Yuta Takahashi became the new Magic: The Gathering world champion after he defeated Jean-Emmanuel Depraz in the finals of the Magic World Championship XXVII.
The victory earned Takahashi $70,000, the world championship, and his likeness on a future Magic card. Depraz came in second, taking home $40,000. These prizes are on top of the $50,000 appearance fee each player earned by playing in the World Championship XXVII.
The tournament didn’t start out too well for the champion. He opened the competition 0-3 during the day-one Draft rounds. Once Standard began, however, Takahashi became unbeatable.

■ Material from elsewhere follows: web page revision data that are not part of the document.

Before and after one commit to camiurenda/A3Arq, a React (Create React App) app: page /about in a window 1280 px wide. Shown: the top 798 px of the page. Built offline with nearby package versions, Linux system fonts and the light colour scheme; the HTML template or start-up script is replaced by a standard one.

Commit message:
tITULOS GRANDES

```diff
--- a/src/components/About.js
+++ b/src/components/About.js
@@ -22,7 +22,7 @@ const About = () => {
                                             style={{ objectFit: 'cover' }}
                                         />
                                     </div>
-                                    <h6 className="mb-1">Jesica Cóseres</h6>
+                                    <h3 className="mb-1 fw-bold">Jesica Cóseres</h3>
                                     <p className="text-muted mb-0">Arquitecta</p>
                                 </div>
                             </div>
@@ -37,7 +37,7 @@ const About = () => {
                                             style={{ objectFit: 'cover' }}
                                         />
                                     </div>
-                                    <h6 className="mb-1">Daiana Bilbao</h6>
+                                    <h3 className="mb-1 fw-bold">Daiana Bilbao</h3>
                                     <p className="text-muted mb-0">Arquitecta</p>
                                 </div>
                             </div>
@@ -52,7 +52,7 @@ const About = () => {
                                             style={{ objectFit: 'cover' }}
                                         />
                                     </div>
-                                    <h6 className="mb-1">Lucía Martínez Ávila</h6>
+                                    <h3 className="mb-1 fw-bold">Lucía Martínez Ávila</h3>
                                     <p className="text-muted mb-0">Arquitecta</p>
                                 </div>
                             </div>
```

From round four to the finals, Takahashi won 10 straight matches on his way to becoming the world champion.
In the upper bracket, Takahashi defeated Depraz 2-0 in the first round. He went on to defeat Jan Merkel in a 2-1 series. Both matches showcased the speed and resilience of Takahashi’s Izzet Dragons build.

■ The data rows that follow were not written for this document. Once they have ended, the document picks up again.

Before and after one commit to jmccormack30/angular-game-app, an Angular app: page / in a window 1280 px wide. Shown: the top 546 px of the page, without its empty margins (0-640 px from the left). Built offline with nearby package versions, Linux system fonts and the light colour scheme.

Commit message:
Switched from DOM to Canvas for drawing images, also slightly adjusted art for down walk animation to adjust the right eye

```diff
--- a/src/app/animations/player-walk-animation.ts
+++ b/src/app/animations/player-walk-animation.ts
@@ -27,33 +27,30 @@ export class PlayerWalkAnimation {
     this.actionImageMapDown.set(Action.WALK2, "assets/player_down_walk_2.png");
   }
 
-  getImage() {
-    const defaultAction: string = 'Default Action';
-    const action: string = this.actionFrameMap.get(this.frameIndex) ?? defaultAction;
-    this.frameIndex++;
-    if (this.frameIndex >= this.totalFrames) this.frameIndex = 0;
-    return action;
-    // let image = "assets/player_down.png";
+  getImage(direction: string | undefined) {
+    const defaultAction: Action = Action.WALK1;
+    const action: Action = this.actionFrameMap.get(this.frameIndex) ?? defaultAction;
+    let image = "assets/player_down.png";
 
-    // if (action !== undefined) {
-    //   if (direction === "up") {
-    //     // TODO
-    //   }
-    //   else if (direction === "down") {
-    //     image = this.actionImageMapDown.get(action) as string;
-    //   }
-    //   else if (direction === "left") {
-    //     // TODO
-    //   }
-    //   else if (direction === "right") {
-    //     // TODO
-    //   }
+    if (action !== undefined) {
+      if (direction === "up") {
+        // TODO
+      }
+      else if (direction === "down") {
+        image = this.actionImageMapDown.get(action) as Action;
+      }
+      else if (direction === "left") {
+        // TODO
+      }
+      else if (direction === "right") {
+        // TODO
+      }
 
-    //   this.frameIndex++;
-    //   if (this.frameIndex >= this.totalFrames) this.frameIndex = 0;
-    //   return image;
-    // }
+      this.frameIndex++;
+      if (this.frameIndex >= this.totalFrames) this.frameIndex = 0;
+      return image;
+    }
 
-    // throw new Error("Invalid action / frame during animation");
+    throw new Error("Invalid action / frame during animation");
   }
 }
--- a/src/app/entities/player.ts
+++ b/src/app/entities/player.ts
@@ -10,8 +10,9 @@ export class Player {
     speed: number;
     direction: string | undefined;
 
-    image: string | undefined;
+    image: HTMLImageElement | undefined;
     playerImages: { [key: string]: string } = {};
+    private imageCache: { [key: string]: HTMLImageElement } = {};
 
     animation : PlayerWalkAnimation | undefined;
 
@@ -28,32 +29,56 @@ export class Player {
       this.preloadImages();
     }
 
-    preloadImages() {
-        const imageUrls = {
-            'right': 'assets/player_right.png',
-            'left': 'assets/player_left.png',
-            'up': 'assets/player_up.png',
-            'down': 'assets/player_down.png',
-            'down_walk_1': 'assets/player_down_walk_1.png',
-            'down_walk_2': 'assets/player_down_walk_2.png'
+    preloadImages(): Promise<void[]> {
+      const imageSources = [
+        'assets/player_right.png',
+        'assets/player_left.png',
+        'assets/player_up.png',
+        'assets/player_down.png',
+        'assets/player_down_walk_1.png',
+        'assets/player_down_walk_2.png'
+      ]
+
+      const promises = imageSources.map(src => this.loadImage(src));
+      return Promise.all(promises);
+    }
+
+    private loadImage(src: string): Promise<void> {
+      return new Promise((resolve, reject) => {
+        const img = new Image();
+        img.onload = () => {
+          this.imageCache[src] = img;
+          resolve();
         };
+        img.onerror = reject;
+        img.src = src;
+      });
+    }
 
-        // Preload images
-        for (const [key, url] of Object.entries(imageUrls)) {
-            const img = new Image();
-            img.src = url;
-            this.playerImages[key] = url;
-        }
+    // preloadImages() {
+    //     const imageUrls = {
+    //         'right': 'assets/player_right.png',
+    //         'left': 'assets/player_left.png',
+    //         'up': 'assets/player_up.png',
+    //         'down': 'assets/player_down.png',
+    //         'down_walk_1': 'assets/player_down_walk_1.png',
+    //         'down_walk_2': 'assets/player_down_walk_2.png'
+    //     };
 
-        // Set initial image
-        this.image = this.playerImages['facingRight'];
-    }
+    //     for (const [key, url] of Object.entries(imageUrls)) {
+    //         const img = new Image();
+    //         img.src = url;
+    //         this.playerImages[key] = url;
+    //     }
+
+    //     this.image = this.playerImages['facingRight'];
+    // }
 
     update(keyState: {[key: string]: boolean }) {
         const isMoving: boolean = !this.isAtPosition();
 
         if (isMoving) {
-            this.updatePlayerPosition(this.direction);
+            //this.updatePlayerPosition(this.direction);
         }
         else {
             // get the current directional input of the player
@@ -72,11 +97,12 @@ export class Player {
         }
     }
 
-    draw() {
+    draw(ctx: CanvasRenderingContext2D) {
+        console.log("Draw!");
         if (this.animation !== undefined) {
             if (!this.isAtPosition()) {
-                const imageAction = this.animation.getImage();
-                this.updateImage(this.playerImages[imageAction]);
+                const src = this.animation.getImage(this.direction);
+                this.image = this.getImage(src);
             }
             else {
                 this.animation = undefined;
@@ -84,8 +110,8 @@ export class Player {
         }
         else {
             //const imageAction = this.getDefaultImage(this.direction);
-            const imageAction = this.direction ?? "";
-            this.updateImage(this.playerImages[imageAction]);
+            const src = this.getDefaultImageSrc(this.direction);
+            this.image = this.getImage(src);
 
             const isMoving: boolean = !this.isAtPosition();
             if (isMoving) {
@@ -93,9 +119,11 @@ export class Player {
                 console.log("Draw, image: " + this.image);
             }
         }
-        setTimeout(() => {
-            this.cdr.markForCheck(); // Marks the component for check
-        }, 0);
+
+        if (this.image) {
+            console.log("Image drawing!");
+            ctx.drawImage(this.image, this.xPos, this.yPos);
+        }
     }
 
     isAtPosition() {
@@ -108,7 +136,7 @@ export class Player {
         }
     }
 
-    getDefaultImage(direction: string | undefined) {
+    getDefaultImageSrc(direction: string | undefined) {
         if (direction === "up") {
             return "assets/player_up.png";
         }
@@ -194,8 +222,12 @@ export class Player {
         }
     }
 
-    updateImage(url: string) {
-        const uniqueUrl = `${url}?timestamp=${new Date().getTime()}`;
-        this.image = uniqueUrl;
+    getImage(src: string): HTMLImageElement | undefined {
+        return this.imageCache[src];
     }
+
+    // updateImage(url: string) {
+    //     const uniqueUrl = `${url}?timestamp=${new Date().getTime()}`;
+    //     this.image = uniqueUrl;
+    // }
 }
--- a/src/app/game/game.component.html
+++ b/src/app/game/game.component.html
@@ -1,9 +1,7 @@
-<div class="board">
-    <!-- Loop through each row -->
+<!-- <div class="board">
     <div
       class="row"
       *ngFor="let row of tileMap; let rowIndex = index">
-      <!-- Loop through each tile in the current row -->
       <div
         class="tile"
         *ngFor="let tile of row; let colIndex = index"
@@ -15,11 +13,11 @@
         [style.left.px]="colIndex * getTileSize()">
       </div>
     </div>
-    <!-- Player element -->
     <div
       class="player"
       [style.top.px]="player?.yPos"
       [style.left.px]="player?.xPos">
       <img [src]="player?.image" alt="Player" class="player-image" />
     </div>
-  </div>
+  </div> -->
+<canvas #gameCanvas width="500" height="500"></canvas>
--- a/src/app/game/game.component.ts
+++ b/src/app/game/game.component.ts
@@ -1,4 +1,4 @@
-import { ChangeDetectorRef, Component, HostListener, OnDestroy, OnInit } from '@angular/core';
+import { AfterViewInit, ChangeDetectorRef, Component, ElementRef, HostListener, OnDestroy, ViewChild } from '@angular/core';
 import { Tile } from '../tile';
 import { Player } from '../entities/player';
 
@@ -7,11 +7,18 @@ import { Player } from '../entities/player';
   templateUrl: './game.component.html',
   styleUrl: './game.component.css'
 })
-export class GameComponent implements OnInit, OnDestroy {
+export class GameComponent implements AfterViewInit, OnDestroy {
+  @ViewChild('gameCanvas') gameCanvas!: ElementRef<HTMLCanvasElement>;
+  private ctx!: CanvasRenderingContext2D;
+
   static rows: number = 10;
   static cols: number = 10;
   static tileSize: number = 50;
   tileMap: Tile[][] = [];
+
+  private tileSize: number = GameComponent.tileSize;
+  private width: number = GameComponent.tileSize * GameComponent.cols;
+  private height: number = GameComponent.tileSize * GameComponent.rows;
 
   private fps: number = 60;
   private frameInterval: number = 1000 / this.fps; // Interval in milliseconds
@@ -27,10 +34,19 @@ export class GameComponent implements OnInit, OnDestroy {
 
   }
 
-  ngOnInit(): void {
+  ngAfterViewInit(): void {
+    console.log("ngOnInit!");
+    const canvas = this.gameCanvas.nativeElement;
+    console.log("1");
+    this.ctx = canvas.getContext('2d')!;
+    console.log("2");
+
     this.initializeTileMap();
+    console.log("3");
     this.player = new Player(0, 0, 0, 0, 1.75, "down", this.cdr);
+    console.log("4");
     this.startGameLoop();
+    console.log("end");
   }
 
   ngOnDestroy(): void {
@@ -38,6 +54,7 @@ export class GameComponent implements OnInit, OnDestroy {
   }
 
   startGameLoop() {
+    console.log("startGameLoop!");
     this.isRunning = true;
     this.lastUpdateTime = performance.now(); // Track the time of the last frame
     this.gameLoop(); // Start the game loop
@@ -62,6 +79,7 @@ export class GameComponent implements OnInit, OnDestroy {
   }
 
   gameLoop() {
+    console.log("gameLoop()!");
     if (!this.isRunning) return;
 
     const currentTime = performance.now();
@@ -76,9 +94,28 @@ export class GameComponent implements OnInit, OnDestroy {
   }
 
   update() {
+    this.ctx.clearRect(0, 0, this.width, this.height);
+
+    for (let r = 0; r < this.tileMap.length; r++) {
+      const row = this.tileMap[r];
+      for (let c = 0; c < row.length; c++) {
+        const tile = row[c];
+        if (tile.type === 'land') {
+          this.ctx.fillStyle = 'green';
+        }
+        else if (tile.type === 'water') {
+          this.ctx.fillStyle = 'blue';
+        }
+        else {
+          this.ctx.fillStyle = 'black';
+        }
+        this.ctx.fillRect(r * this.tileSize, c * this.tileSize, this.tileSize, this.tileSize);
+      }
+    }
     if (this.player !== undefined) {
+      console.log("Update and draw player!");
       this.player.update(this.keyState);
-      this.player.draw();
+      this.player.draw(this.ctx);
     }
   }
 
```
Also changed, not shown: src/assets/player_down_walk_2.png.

In the finals, Takahashi seemed to have the upper hand throughout the series. Depraz took the first game of the second match, but each post-sideboard game was heavily in Takahashi’s favor.
The disruption suite of Burning Hands, Dragon’s Fire, and Divide by Zero helped Takahashi prevent Depraz from developing an overwhelming board state.

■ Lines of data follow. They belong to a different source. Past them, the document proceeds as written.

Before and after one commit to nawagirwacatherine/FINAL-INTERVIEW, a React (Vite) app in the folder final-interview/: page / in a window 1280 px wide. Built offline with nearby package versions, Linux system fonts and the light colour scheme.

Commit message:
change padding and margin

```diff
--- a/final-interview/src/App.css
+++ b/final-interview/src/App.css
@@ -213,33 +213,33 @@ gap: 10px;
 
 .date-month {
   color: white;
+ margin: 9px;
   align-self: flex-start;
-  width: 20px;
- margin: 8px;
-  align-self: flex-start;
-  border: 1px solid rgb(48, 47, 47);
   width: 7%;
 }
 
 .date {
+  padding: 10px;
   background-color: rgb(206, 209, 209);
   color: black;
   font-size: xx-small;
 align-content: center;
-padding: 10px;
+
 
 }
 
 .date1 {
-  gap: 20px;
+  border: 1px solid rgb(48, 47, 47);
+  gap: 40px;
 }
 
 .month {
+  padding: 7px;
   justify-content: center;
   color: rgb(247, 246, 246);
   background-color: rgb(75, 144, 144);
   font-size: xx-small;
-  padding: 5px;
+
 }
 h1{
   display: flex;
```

In the waning moments of the final match, Takahashi was playing around any potential out. Once the victory was secured, Takahashi took a brief moment for the gravity of the moment to truly set in. He’d just become the world champion.
Depraz’s journey through the lower bracket saw him face the number-one-seeded Ondrej Strasky in a close 2-0 series. Strasky hit an incredible top deck to potentially save him in game two, getting a Spikefield Hazard off a Divide by Zero.
This was an auspicious play that couldn’t reverse his fortunes. Depraz rebuilt his battlefield and secured a lethal attack.
Depraz then went on to face Jan Merkel and his Grixis Epiphany strategy. The game came down to the pressure Depraz could create Esika’sika’s Chariot and Goldspan Dragon. Merkel spent much of the set on the back foot and Depraz took the series 2-1. This set up the rematch against Takahashi in the finals.
The final four consisted of all U/R decks across four variants. Despite Mono-Green Aggro and Mono-White Aggro putting up strong performances in other tournaments leading up to the event, the lists centered around Goldspan DragoAlrund’sund’s Epiphany proved to be the strongest.
Coming into the World Championship, many top players were down on Goldspan Dragon as a primary main deck threat. This led to much of the field not running effective answers to the five-mana hasty Dragon.
The finals came down to two decks running a playset of Goldspan Dragon in the main deck. Temur Treasures and Izzet Dragons both put a significant amount of pressure on the slower, less Creature-focused Epiphany builds.
Magic Esports returns on Oct. 30 with the 2021 Magic Online Champions Showcase Season 2. That event is followed by the Innistrad set championship on Dec. 3 to 5.